Kant's influence on the history of philosophy is vast and protean. The transcendental turn denotes one of its most important forms, defined by the notion that Kant's deepest insight should not be identified with any specific epistemological or metaphysical doctrine, but rather concerns the fundamental standpoint and terms of reference of philosophical enquiry. To take the transcendental turn is not to endorse any of Kant's specific teachings, but to accept that the
Copernican revolution announced in the Preface of the Critique of Pure Reason sets philosophy on a new footing and constitutes the proper starting point of philosophical reflection.
The aim of this volume is to map the historical trajectory of transcendental philosophy and the major forms that it has taken.
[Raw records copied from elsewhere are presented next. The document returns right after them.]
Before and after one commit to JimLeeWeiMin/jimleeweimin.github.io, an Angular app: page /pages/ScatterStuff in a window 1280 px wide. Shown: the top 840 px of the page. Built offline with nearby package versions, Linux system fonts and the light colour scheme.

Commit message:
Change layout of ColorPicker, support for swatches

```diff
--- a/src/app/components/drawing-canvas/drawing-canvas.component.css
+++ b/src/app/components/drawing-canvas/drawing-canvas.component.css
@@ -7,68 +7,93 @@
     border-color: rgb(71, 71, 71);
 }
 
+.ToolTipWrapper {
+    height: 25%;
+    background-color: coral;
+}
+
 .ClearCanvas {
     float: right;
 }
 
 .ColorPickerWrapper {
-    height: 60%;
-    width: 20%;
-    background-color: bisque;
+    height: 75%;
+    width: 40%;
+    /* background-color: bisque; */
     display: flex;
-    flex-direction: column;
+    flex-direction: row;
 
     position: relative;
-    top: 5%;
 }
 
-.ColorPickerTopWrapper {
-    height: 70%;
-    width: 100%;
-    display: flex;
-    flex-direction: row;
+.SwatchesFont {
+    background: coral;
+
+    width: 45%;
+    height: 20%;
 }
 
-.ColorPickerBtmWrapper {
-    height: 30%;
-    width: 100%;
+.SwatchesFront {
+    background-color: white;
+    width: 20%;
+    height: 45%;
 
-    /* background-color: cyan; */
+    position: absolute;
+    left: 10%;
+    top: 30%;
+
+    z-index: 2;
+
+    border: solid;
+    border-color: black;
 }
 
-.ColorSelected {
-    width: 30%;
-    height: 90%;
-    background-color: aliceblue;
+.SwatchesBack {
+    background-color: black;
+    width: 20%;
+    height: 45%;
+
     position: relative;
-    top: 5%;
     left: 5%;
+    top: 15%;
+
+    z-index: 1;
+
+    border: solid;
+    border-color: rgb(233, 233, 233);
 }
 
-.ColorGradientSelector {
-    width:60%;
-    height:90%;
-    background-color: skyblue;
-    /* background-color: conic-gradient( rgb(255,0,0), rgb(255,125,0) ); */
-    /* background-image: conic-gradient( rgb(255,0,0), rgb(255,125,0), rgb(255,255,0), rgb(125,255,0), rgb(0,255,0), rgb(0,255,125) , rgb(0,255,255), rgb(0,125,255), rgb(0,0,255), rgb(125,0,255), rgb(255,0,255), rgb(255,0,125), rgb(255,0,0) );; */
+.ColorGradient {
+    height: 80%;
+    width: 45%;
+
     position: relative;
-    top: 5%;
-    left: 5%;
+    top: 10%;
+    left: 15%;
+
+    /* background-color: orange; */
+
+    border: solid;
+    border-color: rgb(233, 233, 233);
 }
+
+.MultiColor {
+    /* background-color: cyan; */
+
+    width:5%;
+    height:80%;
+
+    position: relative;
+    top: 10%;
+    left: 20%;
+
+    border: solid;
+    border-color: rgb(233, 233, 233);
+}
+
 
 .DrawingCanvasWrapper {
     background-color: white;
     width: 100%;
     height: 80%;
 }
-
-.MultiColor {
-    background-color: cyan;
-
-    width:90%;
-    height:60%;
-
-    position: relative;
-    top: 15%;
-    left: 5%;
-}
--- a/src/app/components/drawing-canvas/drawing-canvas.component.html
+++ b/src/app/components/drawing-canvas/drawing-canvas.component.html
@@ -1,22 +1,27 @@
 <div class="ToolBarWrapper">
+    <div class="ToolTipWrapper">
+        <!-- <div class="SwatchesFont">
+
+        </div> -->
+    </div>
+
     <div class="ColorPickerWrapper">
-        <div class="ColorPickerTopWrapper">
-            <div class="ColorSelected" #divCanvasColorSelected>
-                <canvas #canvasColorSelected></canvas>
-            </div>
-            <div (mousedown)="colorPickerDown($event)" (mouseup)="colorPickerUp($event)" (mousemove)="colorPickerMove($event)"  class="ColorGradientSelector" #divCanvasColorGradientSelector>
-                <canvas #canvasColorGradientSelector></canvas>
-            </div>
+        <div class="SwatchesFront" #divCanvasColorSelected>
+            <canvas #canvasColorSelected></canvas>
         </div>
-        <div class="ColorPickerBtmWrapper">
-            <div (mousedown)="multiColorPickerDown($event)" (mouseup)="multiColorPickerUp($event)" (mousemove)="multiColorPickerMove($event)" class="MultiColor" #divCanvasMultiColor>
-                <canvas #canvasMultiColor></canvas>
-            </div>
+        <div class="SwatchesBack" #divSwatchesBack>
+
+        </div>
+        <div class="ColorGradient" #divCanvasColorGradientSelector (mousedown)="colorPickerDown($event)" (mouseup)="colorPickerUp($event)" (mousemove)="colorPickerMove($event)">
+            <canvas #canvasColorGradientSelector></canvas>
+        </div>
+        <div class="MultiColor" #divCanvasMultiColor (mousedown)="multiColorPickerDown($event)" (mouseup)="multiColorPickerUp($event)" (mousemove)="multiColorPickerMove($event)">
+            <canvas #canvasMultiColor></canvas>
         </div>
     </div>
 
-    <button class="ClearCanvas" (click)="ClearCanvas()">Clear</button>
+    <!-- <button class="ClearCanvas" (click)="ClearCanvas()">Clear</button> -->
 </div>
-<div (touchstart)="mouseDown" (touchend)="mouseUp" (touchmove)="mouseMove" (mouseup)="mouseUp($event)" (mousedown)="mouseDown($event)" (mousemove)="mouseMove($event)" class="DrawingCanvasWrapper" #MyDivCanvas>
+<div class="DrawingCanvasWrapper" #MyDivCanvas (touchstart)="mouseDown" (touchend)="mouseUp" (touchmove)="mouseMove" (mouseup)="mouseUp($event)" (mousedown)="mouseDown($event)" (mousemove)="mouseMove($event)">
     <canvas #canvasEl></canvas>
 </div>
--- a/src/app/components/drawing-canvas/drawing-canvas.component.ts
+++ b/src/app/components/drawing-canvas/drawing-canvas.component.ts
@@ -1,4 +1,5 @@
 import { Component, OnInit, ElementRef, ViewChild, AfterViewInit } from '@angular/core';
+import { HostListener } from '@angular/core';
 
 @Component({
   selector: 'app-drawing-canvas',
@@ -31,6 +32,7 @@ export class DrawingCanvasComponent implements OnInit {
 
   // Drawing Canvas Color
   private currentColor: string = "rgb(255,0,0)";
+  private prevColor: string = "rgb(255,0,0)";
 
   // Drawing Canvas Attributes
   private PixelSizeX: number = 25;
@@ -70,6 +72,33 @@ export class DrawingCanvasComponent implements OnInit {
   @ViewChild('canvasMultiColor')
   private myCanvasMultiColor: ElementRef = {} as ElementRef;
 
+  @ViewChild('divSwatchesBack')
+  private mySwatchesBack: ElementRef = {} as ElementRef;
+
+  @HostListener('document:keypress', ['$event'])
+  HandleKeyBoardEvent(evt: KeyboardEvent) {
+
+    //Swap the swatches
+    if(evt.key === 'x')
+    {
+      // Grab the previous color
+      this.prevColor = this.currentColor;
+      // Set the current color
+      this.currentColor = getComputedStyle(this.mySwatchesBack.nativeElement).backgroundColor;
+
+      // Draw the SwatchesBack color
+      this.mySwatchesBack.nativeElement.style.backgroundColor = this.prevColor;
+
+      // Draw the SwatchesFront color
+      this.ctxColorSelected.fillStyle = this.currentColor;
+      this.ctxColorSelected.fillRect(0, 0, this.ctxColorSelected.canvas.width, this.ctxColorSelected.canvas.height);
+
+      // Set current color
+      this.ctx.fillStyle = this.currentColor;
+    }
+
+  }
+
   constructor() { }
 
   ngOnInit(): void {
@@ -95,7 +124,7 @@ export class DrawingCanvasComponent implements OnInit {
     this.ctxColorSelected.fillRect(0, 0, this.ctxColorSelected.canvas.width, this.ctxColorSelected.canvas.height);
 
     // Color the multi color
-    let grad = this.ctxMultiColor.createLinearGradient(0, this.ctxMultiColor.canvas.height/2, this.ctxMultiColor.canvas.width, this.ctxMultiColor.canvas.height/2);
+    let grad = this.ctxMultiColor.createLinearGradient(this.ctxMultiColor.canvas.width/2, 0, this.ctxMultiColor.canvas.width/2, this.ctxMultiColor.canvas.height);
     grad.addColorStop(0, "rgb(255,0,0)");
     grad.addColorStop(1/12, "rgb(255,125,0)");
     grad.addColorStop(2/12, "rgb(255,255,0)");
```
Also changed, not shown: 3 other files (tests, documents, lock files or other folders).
The contributions, from leading contemporary scholars, focus on the question of what the transcendental turn consists in-its motivation, justification, and implications; and the limitations and problems which it arguably confronts-with reference to the relevant major figures in modern philosophy, including Kant, Fichte, Hegel, Nietzsche, Husserl, Heidegger,
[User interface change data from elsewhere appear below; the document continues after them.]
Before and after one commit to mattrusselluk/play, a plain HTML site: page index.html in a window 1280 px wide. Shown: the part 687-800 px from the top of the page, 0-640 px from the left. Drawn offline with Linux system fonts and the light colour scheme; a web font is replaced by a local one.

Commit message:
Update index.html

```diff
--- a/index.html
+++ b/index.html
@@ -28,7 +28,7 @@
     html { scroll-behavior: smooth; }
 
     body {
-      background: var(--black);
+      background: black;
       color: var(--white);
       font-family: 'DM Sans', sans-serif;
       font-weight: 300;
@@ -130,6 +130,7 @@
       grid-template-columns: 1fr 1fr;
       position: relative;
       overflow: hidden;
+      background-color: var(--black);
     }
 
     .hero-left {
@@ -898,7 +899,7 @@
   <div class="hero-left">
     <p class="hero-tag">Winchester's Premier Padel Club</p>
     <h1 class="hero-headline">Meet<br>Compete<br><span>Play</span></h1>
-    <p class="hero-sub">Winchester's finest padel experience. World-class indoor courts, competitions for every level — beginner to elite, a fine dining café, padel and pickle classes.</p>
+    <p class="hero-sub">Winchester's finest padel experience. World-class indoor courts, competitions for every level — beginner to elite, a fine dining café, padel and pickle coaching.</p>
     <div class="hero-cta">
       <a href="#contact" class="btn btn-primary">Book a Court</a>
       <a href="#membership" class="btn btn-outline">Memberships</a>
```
Merleau-Ponty, and Wittgenstein. Central themes and topics discussed include the distinction of realism from idealism, the relation of transcendental to absolute idealism, the question of how transcendental conclusions stand in relation to (and whether they can be made compatible with) naturalism, the
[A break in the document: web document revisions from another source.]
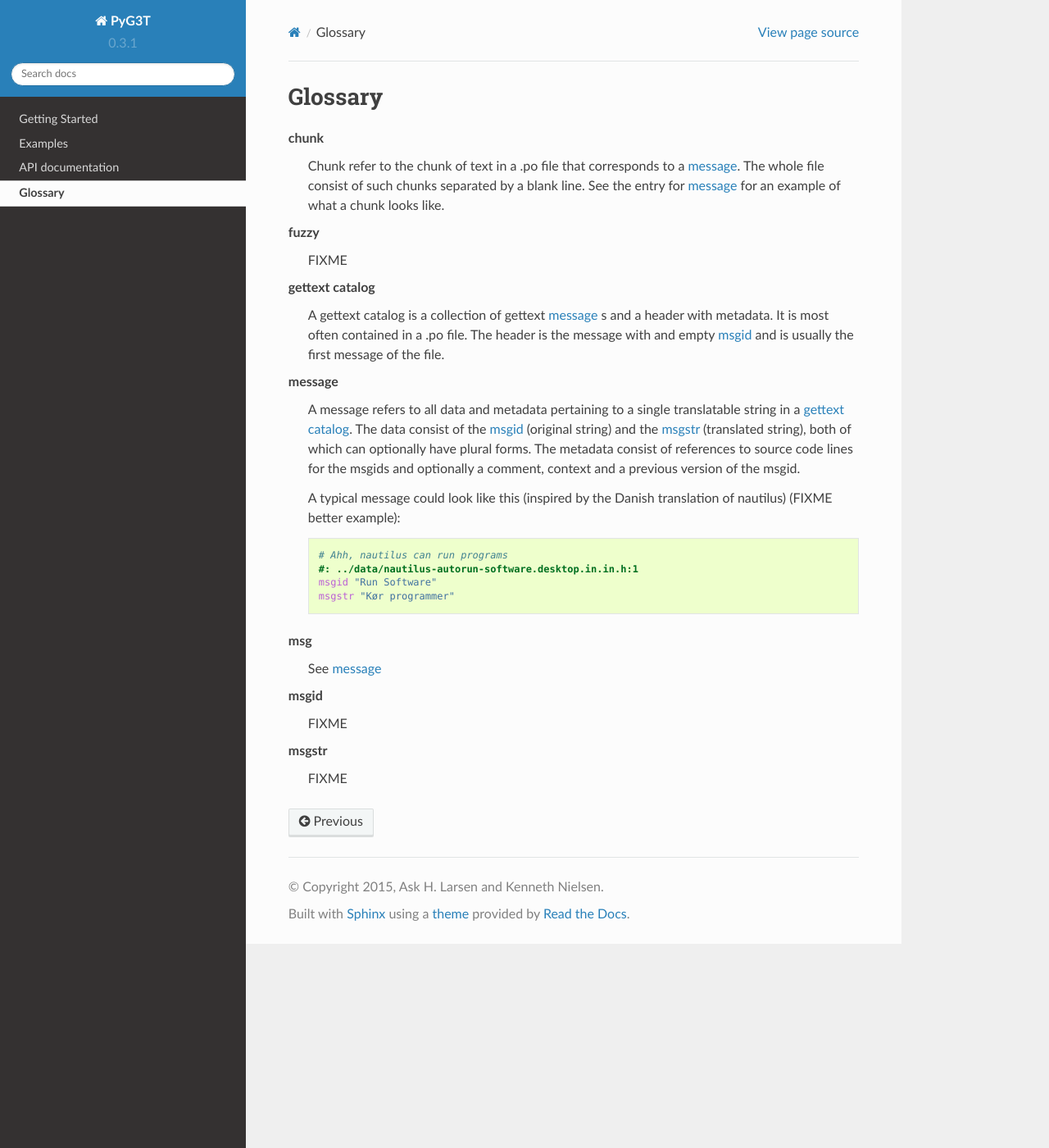
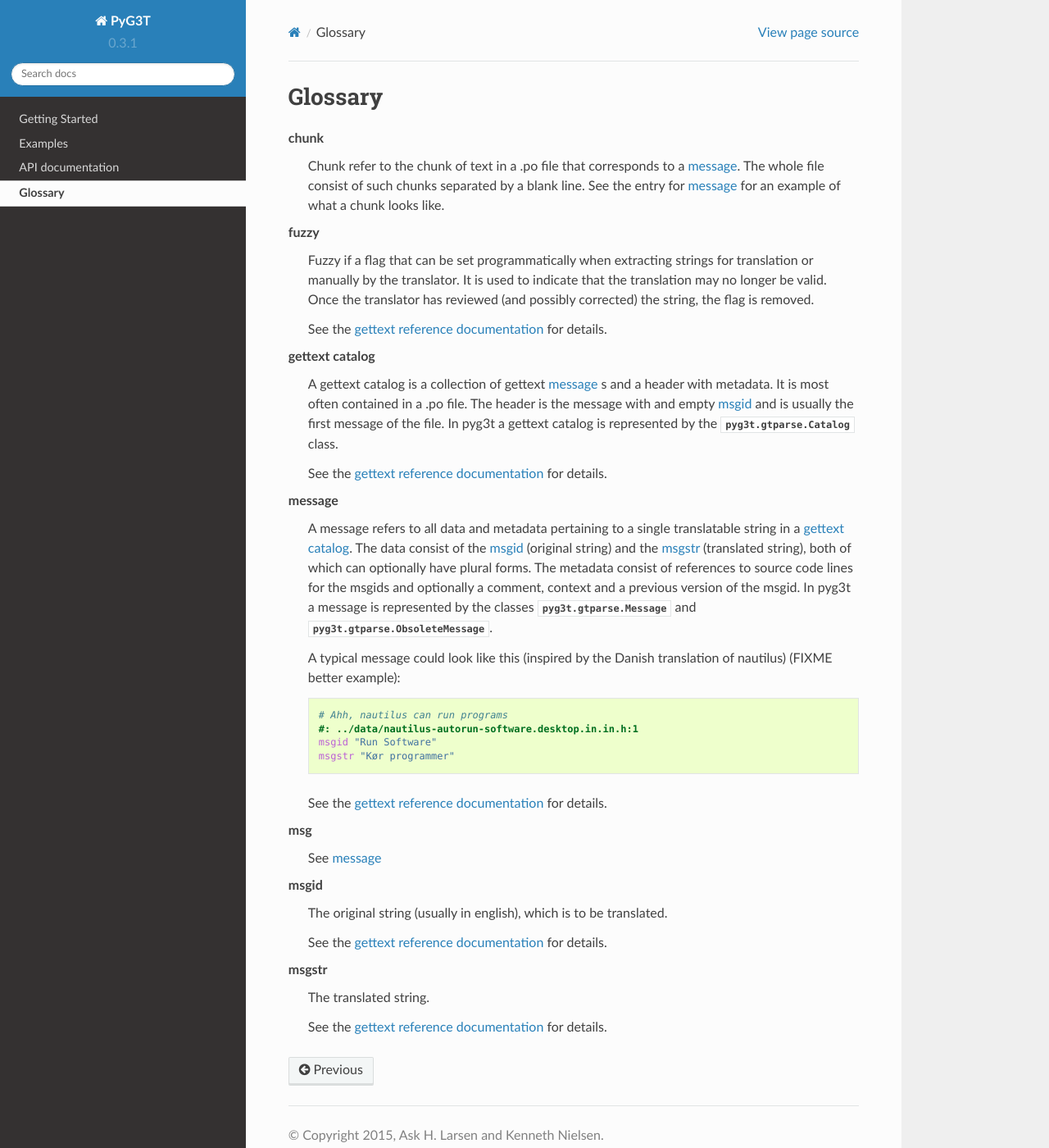
Before and after one commit to pyg3t/pyg3t, a Sphinx documentation site: the page built from doc/glossary.rst, in a window 1280 px wide and 1400 px high. Shown: the whole window at 82% size. Built offline with Sphinx 7.4.7 and the Read the Docs theme 2.0.0, drawn with Linux system fonts in a browser that asks for light colours.

Commit message:
Filled in more items in the glossary with short descriptions

```diff
--- a/doc/glossary.rst
+++ b/doc/glossary.rst
@@ -11,13 +11,26 @@ Glossary
       chunk looks like.
 
    fuzzy
-      FIXME
+      Fuzzy if a flag that can be set programmatically when extracting strings
+      for translation or manually by the translator. It is used to indicate
+      that the translation may no longer be valid. Once the translator has
+      reviewed (and possibly corrected) the string, the flag is removed.
+
+      See the `gettext reference documentation
+      <http://www.gnu.org/software/gettext/manual/html_node/Fuzzy-Entries.html#Fuzzy-Entries>`_
+      for details.
 
    gettext catalog
       A gettext catalog is a collection of gettext :term:`message` s and a
       header with metadata. It is most often contained in a .po file. The
       header is the message with and empty :term:`msgid` and is usually the
-      first message of the file.
+      first message of the file. In pyg3t a gettext catalog is represented by
+      the :py:class:`pyg3t.gtparse.Catalog` class.
+
+      See the `gettext reference documentation
+      <http://www.gnu.org/software/gettext/manual/html_node/PO-Files.html#PO-Files>`_
+      for details.
+
 
    message
       A message refers to all data and metadata pertaining to a single
@@ -25,7 +38,9 @@ Glossary
       :term:`msgid` (original string) and the :term:`msgstr` (translated
       string), both of which can optionally have plural forms. The metadata
       consist of references to source code lines for the msgids and optionally
-      a comment, context and a previous version of the msgid.
+      a comment, context and a previous version of the msgid. In pyg3t a
+      message is represented by the classes :py:class:`pyg3t.gtparse.Message`
+      and :py:class:`pyg3t.gtparse.ObsoleteMessage`.
 
       A typical message could look like this (inspired by the Danish translation
       of nautilus) (FIXME better example):
@@ -35,13 +50,25 @@ Glossary
         # Ahh, nautilus can run programs
         #: ../data/nautilus-autorun-software.desktop.in.in.h:1
         msgid "Run Software"
-        msgstr "Kør programmer"
+	msgstr "Kør programmer"
+
+      See the `gettext reference documentation
+      <http://www.gnu.org/software/gettext/manual/html_node/PO-Files.html#PO-Files>`_
+      for details.
 
    msg
       See :term:`message`
 
    msgid
-      FIXME
+      The original string (usually in english), which is to be translated.
+
+      See the `gettext reference documentation
+      <http://www.gnu.org/software/gettext/manual/html_node/PO-Files.html#PO-Files>`_
+      for details.
 
    msgstr
-      FIXME
+      The translated string.
+
+      See the `gettext reference documentation
+      <http://www.gnu.org/software/gettext/manual/html_node/PO-Files.html#PO-Files>`_
+      for details.
```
application of transcendental thought to foundational issues in ethics, and the problematic relation of phenomenology to transcendental enquiry.
Sebastian Gardner completed a doctorate on the philosophy of psychoanalysis at King's College Cambridge, under the supervision of Jim Hopkins, in 1987. For one year he held a Lectureship in the Department of Philosophy at Leicester University, and for two years was Lecturer and Director of Studies in Philosophy at St. Hilda's College. In 1989 he was appointed to a Lectureship in Philosophy at Birkbeck College, London, and then moved to University College London in 1998, where he became Professor of Philosophy in 2004. In 2002 he was Gastprofessor at the Institut fur Philosophie, J. W. Goethe-Universitat, Frankfurt/Main. His main research interests lie in Kant and German Idealism, and the legacy of classical German philosophy.; Matthew Grist works in the Cabinet Office, London.
Acknowledgements ; Notes on Contributors ; Introduction: The Transcendental Turn ; 1. From Transcendental Realism to Transcendental Idealism: The Nature and Significance of Kant's 'Transcendental Turn' ; 2. On Reconciling the Transcendental Turn with Kant's Idealism ; 3. Kant, Naturalism, and the Reach of Practical Reason ; 4. The 'Synthetic-Genetic Method' of Transcendental Philosophy: Kantian Questions/Fichtean Answers ; 5. Fichte's Anti-Skeptical Programme: On the Anti-Skeptical Strategies in Fichte's Presentations of the Wissenschaftslehre 1794 to 1801/02 ; 6. Fichte's Transcendental Ethics ; 7. Finite and Absolute Idealism: The Transcendental and the Metaphysical Hegel ; 8. Is Hegel's Phenomenology of Spirit an Essay in Transcendental Argument? ; 9. Transcendental Aspects, Ontological Commitments, and Naturalistic Elements in Nietzsche's Thought ; 10. Husserl and the Transcendental ; 11. Phenomenology and Transcendental Philosophy: Making Meaning Thematic ; 12. Heidegger on Unconcealment and Correctness ; 13. Transcendental versus Hermeneutic Phenomenology in Being and Time ; 14. Merleau-Ponty's Transcendental Theory of Perception ; 15. 'Hopelessly Strange': Bernard Williams' Portrait of Wittgenstein as a Transcendental Idealist ; 16. Stoic Transcendentalism and the Doctrine of Oikeiosis